[Front-end code change data]

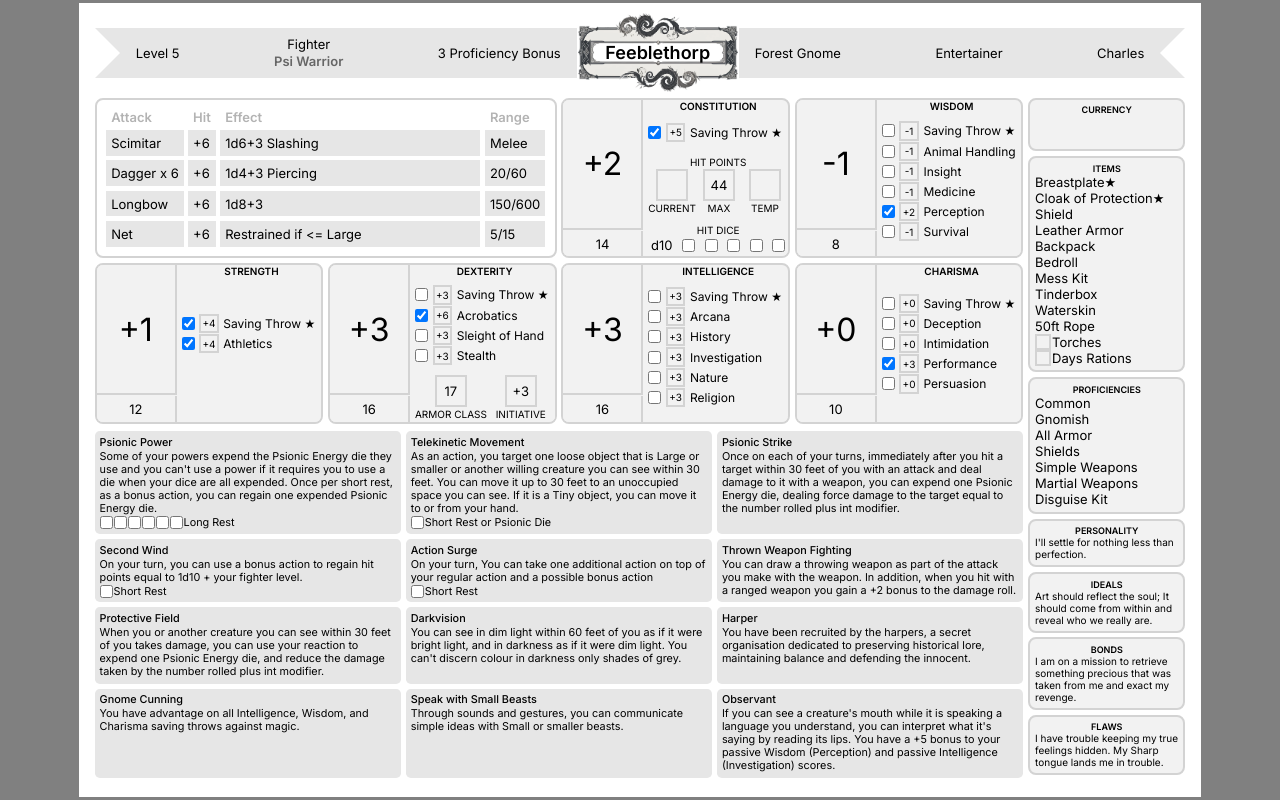
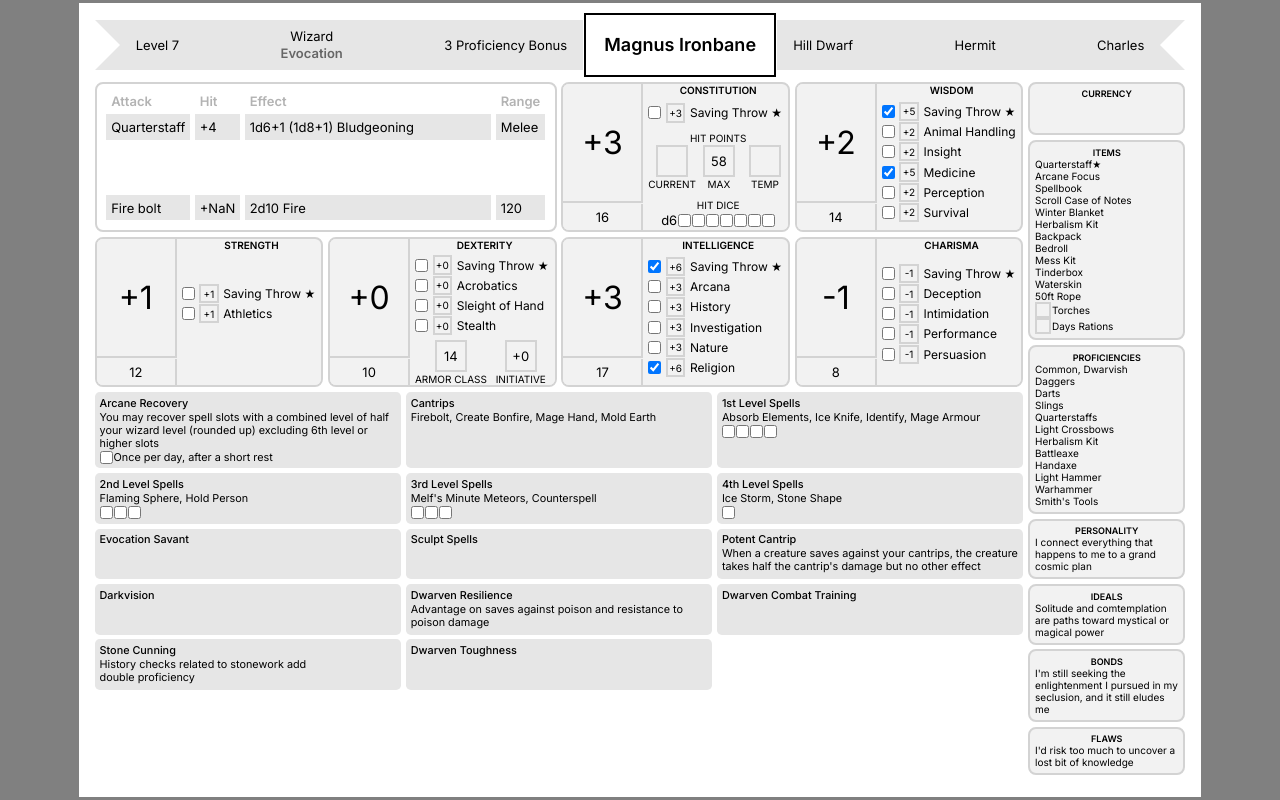
Before and after one commit to Charles-Dahl/character-builder, a Next.js app: page / in a window 1280 px wide. Built offline with nearby package versions, Linux system fonts and the light colour scheme.

Commit message:
improve alignments

```diff
--- a/src/app/page.module.css
+++ b/src/app/page.module.css
@@ -18,6 +18,7 @@
   grid-template-columns: 1fr 157px;
   grid-template-rows: min-content min-content 1fr;
   justify-items: stretch;
+  align-items: start;
   gap: var(--tiny);
 }
 
--- a/src/components/attacks.module.css
+++ b/src/components/attacks.module.css
@@ -1,11 +1,14 @@
 .container {
     display: grid;
     grid-template-columns: min-content min-content 1fr min-content;
+    grid-template-rows: min-content 1fr;
     gap: var(--tiny, 1rem);
     padding: var(--small, 1rem);
     border-radius: 0.5rem;
     border: var(--border);
     grid-column: 1 / 3;
+    justify-content: start;
+    align-items: start;
 }
 
 .item {
--- a/src/components/details.module.css
+++ b/src/components/details.module.css
@@ -55,12 +55,13 @@
 }
 
 .character-name {
-    background-image: url(/nameplate.png);
+    /* background-image: url(/nameplate.png); */
+    border: solid black 2px;
     background-size: contain;
     background-repeat: no-repeat;
     background-position: center;
-    width: 10rem;
-    aspect-ratio: 2;
+    width: 12rem;
+    aspect-ratio: 3;
     justify-content: center;
     font-size: large;
     font-weight: 600;
--- a/src/components/hit-points.tsx
+++ b/src/components/hit-points.tsx
@@ -13,13 +13,13 @@ const HitPoints = () => {
                 <Inline className={styles.label}>Hit Points</Inline>
                 <div className={styles.container}>
                     <Figure label="Current" />
-                    <Figure label="Max">44</Figure>
+                    <Figure label="Max">58</Figure>
                     <Figure label="Temp" />
                 </div>
             </Stack>
             <Stack>
                 <Inline className={styles.label}>Hit Dice</Inline>
-                <Inline gap={Gap.small}>{hitDice}{[...Array(level)].map((element, index) => <input key={index} type="checkbox" />)}</Inline>
+                <Inline gap="1px">{hitDice}{[...Array(level)].map((element, index) => <input key={index} type="checkbox" />)}</Inline>
             </Stack>
         </Stack>
     )
--- a/src/components/items.module.css
+++ b/src/components/items.module.css
@@ -3,3 +3,7 @@
     aspect-ratio: 1;
     border: var(--border);
 }
+
+.item {
+    font-size: x-small;
+}
--- a/src/components/items.tsx
+++ b/src/components/items.tsx
@@ -7,7 +7,7 @@ import Card from "@/components/card"
 import { Gap } from "@/utility/library/spacing"
 
 const ItemDisplay = ({ label, quantity, equipped }: Item) => {
-    return <Inline>
+    return <Inline className={styles.item}>
         {quantity && <div className={styles.quantity}></div>}
         {label}
         {equipped && "★"}
--- /dev/null
+++ b/src/components/proficiencies.module.css
@@ -0,0 +1,3 @@
+.item {
+    font-size: x-small;
+}
--- a/src/components/proficiencies.tsx
+++ b/src/components/proficiencies.tsx
@@ -3,13 +3,14 @@ import Stack from "@/components/library/stack"
 import Inline from "@/components/library/inline"
 import Card from "@/components/card"
 import { Gap } from "@/utility/library/spacing"
+import styles from "./proficiencies.module.css"
 
 const Proficiencies = () => {
     const { proficiencies } = useCharacter()
     return (
         <Card label="Proficiencies">
             <Stack align="left" gap={Gap.none}>
-                {proficiencies.map((proficiency) => <Inline>{proficiency}</Inline>)}
+                {proficiencies.map((proficiency) => <Inline className={styles.item}>{proficiency}</Inline>)}
             </Stack>
         </Card>
     )
--- a/src/components/traits.module.css
+++ b/src/components/traits.module.css
@@ -1,3 +1,7 @@
+.grid {
+    width: 100%;
+}
+
 .item {
     display: grid;
     grid-template-areas: "label label"
--- a/src/components/traits.tsx
+++ b/src/components/traits.tsx
@@ -1,8 +1,7 @@
-import Stack from "@/components/library/stack"
+import AutoGrid from "@/components/library/auto-grid"
+import Inline from "@/components/library/inline"
 import { useCharacter } from "@/utility/character"
 import { Trait } from "@/utility/traits"
-import Inline from "@/components/library/inline"
-import AutoGrid from "@/components/library/auto-grid"
 import styles from "./traits.module.css"
 
 const TraitDisplay = ({ label, description, charges = 0, frequency }: Trait) => {
@@ -19,7 +18,7 @@ const TraitDisplay = ({ label, description, charges = 0, frequency }: Trait) =>
 const Traits = () => {
     const { traits } = useCharacter()
     return (
-        <AutoGrid>
+        <AutoGrid className={styles.grid}>
             {traits.map(TraitDisplay)}
         </AutoGrid>
     )
--- a/src/utility/character.ts
+++ b/src/utility/character.ts
@@ -6,7 +6,7 @@ import { Trait } from "@/utility/traits"
 import { Size } from "@/utility/size"
 import { Dice } from "@/utility/dice"
 import { Item } from "@/utility/items"
-export const character: Character = require('./feeblethorp.json')
+export const character: Character = require('./magnus.json')
 
 export interface Character {
   playerName: string,
@@ -290,5 +290,5 @@ export const useCharacter = () => {
 
 export const useModifierValue = (modifier: Ability) => {
   const { abilityScores } = useCharacter()
-  return (abilityScores[modifier] - 10) / 2
+  return Math.floor((abilityScores[modifier] - 10) / 2)
 }
--- /dev/null
+++ b/src/utility/magnus.json
@@ -0,0 +1,200 @@
+{
+  "playerName": "Charles",
+  "characterName": "Magnus Ironbane",
+  "mainClass": "Wizard",
+  "subclass": "Evocation",
+  "background": "Hermit",
+  "race": "Hill Dwarf",
+  "size": "Medium",
+  "hitDice": "d6",
+  "level": 7,
+  "proficiencyBonus": 3,
+  "abilityScores": {
+    "Strength": 12,
+    "Dexterity": 10,
+    "Constitution": 16,
+    "Intelligence": 17,
+    "Wisdom": 14,
+    "Charisma": 8
+  },
+  "saves": {
+    "Strength": false,
+    "Dexterity": false,
+    "Constitution": false,
+    "Intelligence": true,
+    "Wisdom": true,
+    "Charisma": false
+  },
+  "skills": {
+    "Strength": {
+      "Athletics": false
+    },
+    "Dexterity": {
+      "Acrobatics": false,
+      "Sleight of Hand": false,
+      "Stealth": false
+    },
+    "Constitution": {},
+    "Intelligence": {
+      "Arcana": false,
+      "History": false,
+      "Investigation": false,
+      "Nature": false,
+      "Religion": true
+    },
+    "Wisdom": {
+      "Animal Handling": false,
+      "Insight": false,
+      "Medicine": true,
+      "Perception": false,
+      "Survival": false
+    },
+    "Charisma": {
+      "Deception": false,
+      "Intimidation": false,
+      "Performance": false,
+      "Persuasion": false
+    }
+  },
+  "attacks": [
+    {
+      "label": "Quarterstaff",
+      "damageType": "Bludgeoning",
+      "modifier": "Strength",
+      "onHit": "1d6$modifier$ (1d8$modifier$)",
+      "range": "Melee"
+    },
+    {
+      "label": "Fire bolt",
+      "damageType": "Fire",
+      "onHit": "2d10",
+      "range": "120"
+    }
+  ],
+  "traits": [
+    {
+      "label": "Arcane Recovery",
+      "description": "You may recover spell slots with a combined level of half your wizard level (rounded up) excluding 6th level or higher slots",
+      "charges": 1,
+      "frequency": "Once per day, after a short rest"
+    },
+    {
+      "label": "Cantrips",
+      "description": "Firebolt, Create Bonfire, Mage Hand, Mold Earth"
+    },
+    {
+      "label": "1st Level Spells",
+      "description": "Absorb Elements, Ice Knife, Identify, Mage Armour",
+      "charges": 4
+    },
+    {
+      "label": "2nd Level Spells",
+      "description": "Flaming Sphere, Hold Person",
+      "charges": 3
+    },
+    {
+      "label": "3rd Level Spells",
+      "description": "Melf's Minute Meteors, Counterspell",
+      "charges": 3
+    },
+    {
+      "label": "4th Level Spells",
+      "description": "Ice Storm, Stone Shape",
+      "charges": 1
+    },
+    {
+      "label": "Evocation Savant"
+    },
+    {
+      "label": "Sculpt Spells"
+    },
+    {
+      "label": "Potent Cantrip",
+      "description": "When a creature saves against your cantrips, the creature takes half the cantrip's damage but no other effect"
+    },
+    {
+      "label": "Darkvision"
+    },
+    {
+      "label": "Dwarven Resilience",
+      "description": "Advantage on saves against poison and resistance to poison damage"
+    },
+    {
+      "label": "Dwarven Combat Training"
+    },
+    {
+      "label": "Stone Cunning",
+      "description": "History checks related to stonework add double proficiency"
+    },
+    {
+      "label": "Dwarven Toughness"
+    }
+  ],
+  "items": [
+    {
+      "label": "Quarterstaff",
+      "equipped": true
+    },
+    {
+      "label": "Arcane Focus"
+    },
+    {
+      "label": "Spellbook"
+    },
+    {
+      "label": "Scroll Case of Notes"
+    },
+    {
+      "label": "Winter Blanket"
+    },
+    {
+      "label": "Herbalism Kit"
+    },
+    {
+      "label": "Backpack"
+    },
+    {
+      "label": "Bedroll"
+    },
+    {
+      "label": "Mess Kit"
+    },
+    {
+      "label": "Tinderbox"
+    },
+    {
+      "label": "Waterskin"
+    },
+    {
+      "label": "50ft Rope"
+    },
+    {
+      "label": "Torches",
+      "quantity": 10
+    },
+    {
+      "label": "Days Rations",
+      "quantity": 10
+    }
+  ],
+  "proficiencies": [
+    "Common, Dwarvish",
+    "Daggers",
+    "Darts",
+    "Slings",
+    "Quarterstaffs",
+    "Light Crossbows",
+    "Herbalism Kit",
+    "Battleaxe",
+    "Handaxe",
+    "Light Hammer",
+    "Warhammer",
+    "Smith's Tools"
+  ],
+  "personality": "I connect everything that happens to me to a grand cosmic plan",
+  "ideals": "Solitude and comtemplation are paths toward mystical or magical power",
+  "bonds": "I'm still seeking the enlightenment I pursued in my seclusion, and it still eludes me",
+  "flaws": "I'd risk too much to uncover a lost bit of knowledge",
+  "armorModifier": "Dexterity",
+  "baseArmor": 14
+}
```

▸ **TASK DIRECTIONS**: Set apart and copy each line of the records that holds the word "start".

▸ **WRITTEN ANSWER**:
+  align-items: start;
+    justify-content: start;
+    align-items: start;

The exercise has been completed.